The element of surprise played a significant part in the success of the operation. Douglas Haig, the commander of the BEF, and Henry Rawlinson, the commander of the British Fifth Army, withheld all knowledge of the attack from those who were to undertake it. Divisional commanders had a week’s warning, troops in the line less than 36 hours. When the troops began to assemble for the assault, all movements were undertaken under cover of darkness.
The Allied attack was launched in thick fog at 04:20 across the Santerre plateau, from Amiens to just south of Montdidier. The Australians and Canadians, superb troops which Haig increasingly used to spearhead his operations, made a seven-mile advance. Six or seven German divisions, which Ludendorff believed to be battle-worthy, were broken. Of 27,000 German casualties, 12,000 had surrendered.
In his memoirs Ludendorff recalled: ‘I was told of deeds of glorious valour but also of behaviour which … I should not have thought possible of the German army. Retiring troops, meeting a fresh division going bravely into action, had shouted out things like “Blackleg” and “You’re prolonging the war” … The officers in many places had lost their influence.’
For Ludendorff it was the ‘black day in the history of the German Army’. Basil Liddell Hart, the British military historian, subsequently described the events of August 8 as ‘the most brilliant [victory] ever gained by British arms in the war’.
This was the psychological turning point in the war. The German High Command’s hopes of victory were fatally undermined. At last Ludendorff began to absorb and process what others had been saying for weeks. He made no further offensive plans, and thereafter fought only defensive battles. He also showed signs of cracking up. He was on a short fuse, his relations with subordinates and Hindenburg, his nominal superior, were strained, he could not sleep, and he started drinking too much. He sought the advice of an old friend who was a psychiatrist. He advised going for walks and taking more rest and for a brief period these steps worked.

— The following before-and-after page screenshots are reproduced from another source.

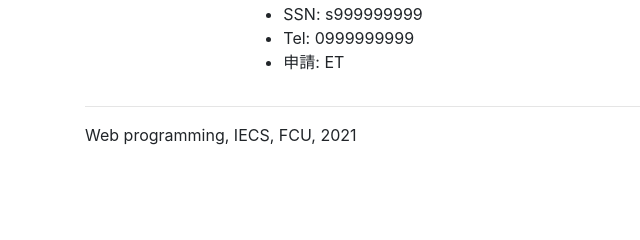
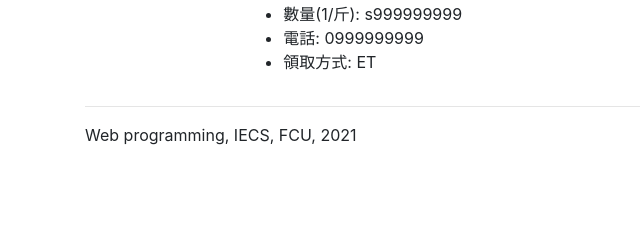
Before and after one commit to beagoodgirl/web-project, a Django app: template apply/templates/apply/my_apply.html in a window 1280 px wide. Shown: the part 545-785 px from the top of the page, without its empty margins (0-640 px from the left). Run offline with Django 3.2, Linux system fonts and the light colour scheme; the template is opened without the code that fills it: values that come from a table or form of the project are taken from there, others are empty; data comes from the database, SQL or seed files in the repository; some libraries are stand-ins or nearby versions.

Commit message:
Update my_apply.html

```diff
--- a/apply/templates/apply/my_apply.html
+++ b/apply/templates/apply/my_apply.html
@@ -7,9 +7,9 @@
 {% if person %}
 <ul>
     <li> 帳號: {{ user.username }}
-    <li> SSN: {{ person.ssn }}
-    <li> Tel: {{ person.tel }}
-    <li> 申請: {{ person.voucher_id }}
+    <li> 數量(1/斤): {{ person.ssn }}
+    <li> 電話: {{ person.tel }}
+    <li> 領取方式: {{ person.voucher_id }}
 </ul>
 {% else %}
 <p> 尚未綁定 </p>
```
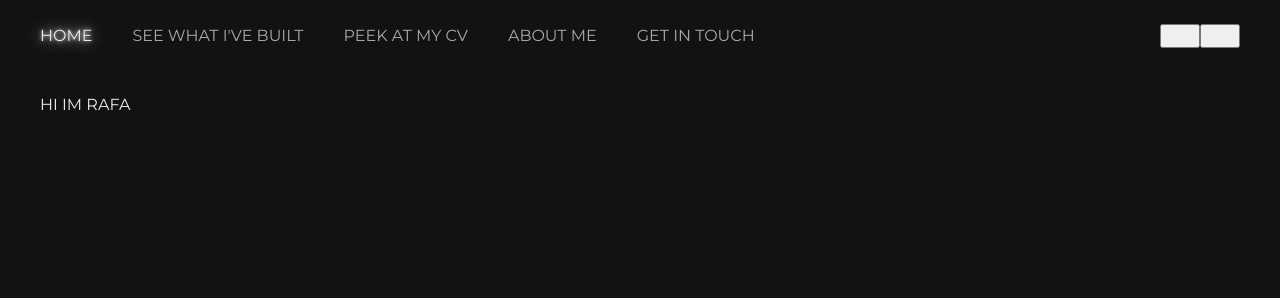
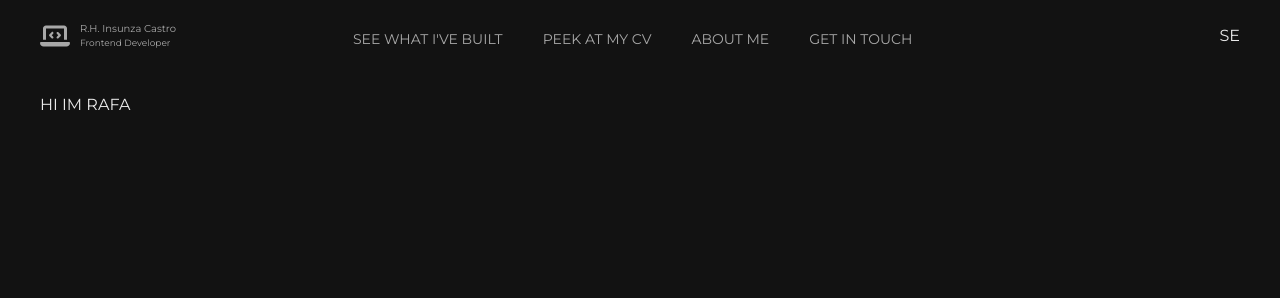
Before and after one commit to rafainsunza/portfolio, a React (Vite) app: page / in a window 1280 px wide. Shown: the part 77-375 px from the top of the page. Built offline with nearby package versions, Linux system fonts and the light colour scheme.

Commit message:
Add branding and change the way classes are added for toggling menu

```diff
--- a/package.json
+++ b/package.json
@@ -10,6 +10,10 @@
     "preview": "vite preview"
   },
   "dependencies": {
+    "@fortawesome/fontawesome-svg-core": "^7.1.0",
+    "@fortawesome/free-brands-svg-icons": "^7.1.0",
+    "@fortawesome/free-solid-svg-icons": "^7.1.0",
+    "@fortawesome/react-fontawesome": "^3.1.0",
     "react": "^19.1.1",
     "react-dom": "^19.1.1"
   },
--- a/src/App.jsx
+++ b/src/App.jsx
@@ -1,8 +1,12 @@
 import "./App.scss";
 import Navbar from "./components/navbar/navbar";
 import MenuButton from "./components/menu-button/menu-button";
+import Branding from "./components/branding/branding";
+import { useState } from "react";
 
 function App() {
+  const [mobileNavIsOpen, setMobileNavIsOpen] = useState(false);
+
   const toggleTheme = () => {
     const htmlElement = document.documentElement;
     const isDarkMode = htmlElement.hasAttribute("data-theme");
@@ -13,9 +17,13 @@ function App() {
   return (
     <>
       <header>
-        <Navbar />
+        <a href="#hero">
+          <Branding hideOnDesktop />
+        </a>
 
-        <MenuButton />
+        <Navbar isOpen={mobileNavIsOpen} />
+
+        <MenuButton isToggled={mobileNavIsOpen} setIsToggled={setMobileNavIsOpen} />
       </header>
 
       <main>
--- a/src/App.scss
+++ b/src/App.scss
@@ -17,7 +17,7 @@ header {
   position: sticky;
   top: 0;
   display: flex;
-  justify-content: flex-end;
+  justify-content: space-between;
   padding: 20px 10px;
 
   @media (min-width: $breakpoint-md) {
@@ -34,11 +34,11 @@ section {
   height: 100dvh;
   width: 100%;
   max-width: $breakpoint-xl;
-  padding: 20px 10px 20px 10px;
+  padding: 95px 10px 20px 10px;
   scroll-snap-align: start;
 
   @media (min-width: $breakpoint-md) {
-    padding: 20px;
+    padding: 95px 20px 20px 20px;
   }
 
   @media (min-width: $breakpoint-md-lg) {
--- /dev/null
+++ b/src/components/branding/branding.jsx
@@ -0,0 +1,21 @@
+import "./branding.scss";
+
+import { FontAwesomeIcon } from "@fortawesome/react-fontawesome";
+import { faLaptopCode } from "@fortawesome/free-solid-svg-icons";
+
+function Branding({ hideOnDesktop }) {
+  const classNames = ["branding"];
+  if (hideOnDesktop) classNames.push("display-none__desktop");
+
+  return (
+    <div className={classNames.join(" ")}>
+      <FontAwesomeIcon icon={faLaptopCode} className="branding__icon" />
+      <div className="branding__text-container">
+        <p className="branding__name">R.H. Insunza Castro</p>
+        <p className="branding__role">Frontend Developer</p>
+      </div>
+    </div>
+  );
+}
+
+export default Branding;
--- /dev/null
+++ b/src/components/branding/branding.scss
@@ -0,0 +1,25 @@
+@import "../../index.scss";
+
+.branding {
+  display: flex;
+  align-items: center;
+  gap: 10px;
+
+  &__icon {
+    font-size: 24px;
+  }
+
+  &__name {
+    font-size: 10px;
+  }
+
+  &__role {
+    font-size: 9px;
+  }
+
+  &.display-none__desktop {
+    @media (min-width: $breakpoint-md-lg) {
+      display: none;
+    }
+  }
+}
--- a/src/components/menu-button/menu-button.jsx
+++ b/src/components/menu-button/menu-button.jsx
@@ -1,18 +1,12 @@
-import { useState } from "react";
 import "./menu-button.scss";
 
-function MenuButton() {
-  const [isToggled, setIsToggled] = useState(false);
-
-  const handleMenuButtonClick = () => {
-    const navbar = document.querySelector(".navbar");
-    navbar.classList.toggle("open");
-
-    isToggled ? setIsToggled(false) : setIsToggled(true);
+function MenuButton({ isToggled, setIsToggled }) {
+  const handleClick = () => {
+    setIsToggled(!isToggled);
   };
 
   return (
-    <button className={!isToggled ? "menu-button" : "menu-button toggled"} onClick={handleMenuButtonClick}>
+    <button className={`menu-button ${isToggled ? "toggled" : ""}`} onClick={handleClick}>
       <span className="menu-button__bar"></span>
       <span className="menu-button__bar"></span>
       <span className="menu-button__bar"></span>
--- a/src/components/navbar/navbar.jsx
+++ b/src/components/navbar/navbar.jsx
@@ -1,13 +1,14 @@
-import { useState } from "react";
 import "./navbar.scss";
+import Branding from "../branding/branding";
 
-function Navbar() {
+function Navbar({ isOpen }) {
   return (
-    <div className="navbar">
+    <div className={`navbar ${isOpen ? "open" : ""}`}>
       <nav>
         <a href="#hero" className="navbar__nav-link">
-          HOME
+          <Branding />
         </a>
+        <div className="navbar__center-container">
           <a href="#projects" className="navbar__nav-link">
             SEE WHAT I'VE BUILT
           </a>
@@ -20,12 +21,10 @@ function Navbar() {
           <a href="#contact" className="navbar__nav-link">
             GET IN TOUCH
           </a>
+        </div>
       </nav>
 
-      <div className="navbar__toggle-container">
-        <button className="navbar__toggle-button"></button>
-        <button className="navbar__toggle-button"></button>
-      </div>
+      <div className="navbar__toggle-container">SE</div>
     </div>
   );
 }
--- a/src/components/navbar/navbar.scss
+++ b/src/components/navbar/navbar.scss
@@ -24,6 +24,8 @@
     width: 80%;
     height: 100%;
     padding: 20px;
+    border: none;
+    border-right: 1px solid var(--border);
     border-radius: 0;
   }
 
@@ -40,7 +42,7 @@
     padding: 0 20px;
     border: none;
     border-radius: 0;
-    background-color: transparent;
+    background-color: var(--background);
   }
 
   @media (min-width: $breakpoint-lg) {
@@ -64,18 +66,34 @@
     color: var(--secondary-text);
     transition: color 0.3s ease, text-shadow 0.3s ease;
 
+    @media (min-width: $breakpoint-md-lg) {
+      padding: 0;
+      font-size: 14px;
+    }
+
     &:hover {
       color: var(--primary-text);
       text-shadow: var(--glow);
     }
+  }
 
-    &:first-child {
-      color: var(--primary-text);
-      text-shadow: var(--glow);
+  &__center-container {
+    display: flex;
+    flex-direction: column;
+    gap: 30px;
+
+    @media (min-width: $breakpoint-md-lg) {
+      flex-direction: row;
+      margin-left: 10%;
     }
 
-    @media (min-width: $breakpoint-md-lg) {
-      padding: 0;
+    @media (min-width: $breakpoint-lg) {
+      gap: 40px;
+      margin-left: 15%;
+    }
+
+    @media (min-width: $breakpoint-xl) {
+      gap: 60px;
     }
   }
 
@@ -104,8 +122,10 @@ nav {
 
   @media (min-width: $breakpoint-md-lg) {
     flex-direction: row;
+    align-items: flex-end;
+    gap: 0;
     position: static;
-    width: auto;
+    width: 100%;
     height: auto;
   }
 }
```
Also changed, not shown: 1 other file (tests, documents, lock files or other folders). Lines whose indentation alone changed are shown as unchanged.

For the British and the Allies it was the beginning of the ‘Hundred Days Offensive’ which culminated with the Armistice on November 11 1918. Strictly speaking the ‘Hundred Days Offensive’ is a series of offensives rather than a single one. Canadians often refer to ‘Canada’s Hundred Days’ because of the huge role they played as ‘the shock troops of the British Empire’ in these operations.
At the end of August, Philip Gibbs, the celebrated British war correspondent, noted the impact of events on the British Army, observing that ‘the enemy ... is on the defensive’ and, ‘the initiative of attack is so completely in our hands that we are able to strike him at many different places’. This is exactly what Haig did so the Germans could not anticipate where the next blow would fall.
Gibbs was struck by the transformation in British morale: ‘the change has been greater in the minds of men than in the taking of territory. On our side the army seems to be buoyed up with the enormous hope of getting on with this business quickly’.
The impact on German morale was equally profound. They ‘no longer have even a dim hope of victory on this western front. All they hope for now is to defend themselves long enough to gain peace by negotiation’.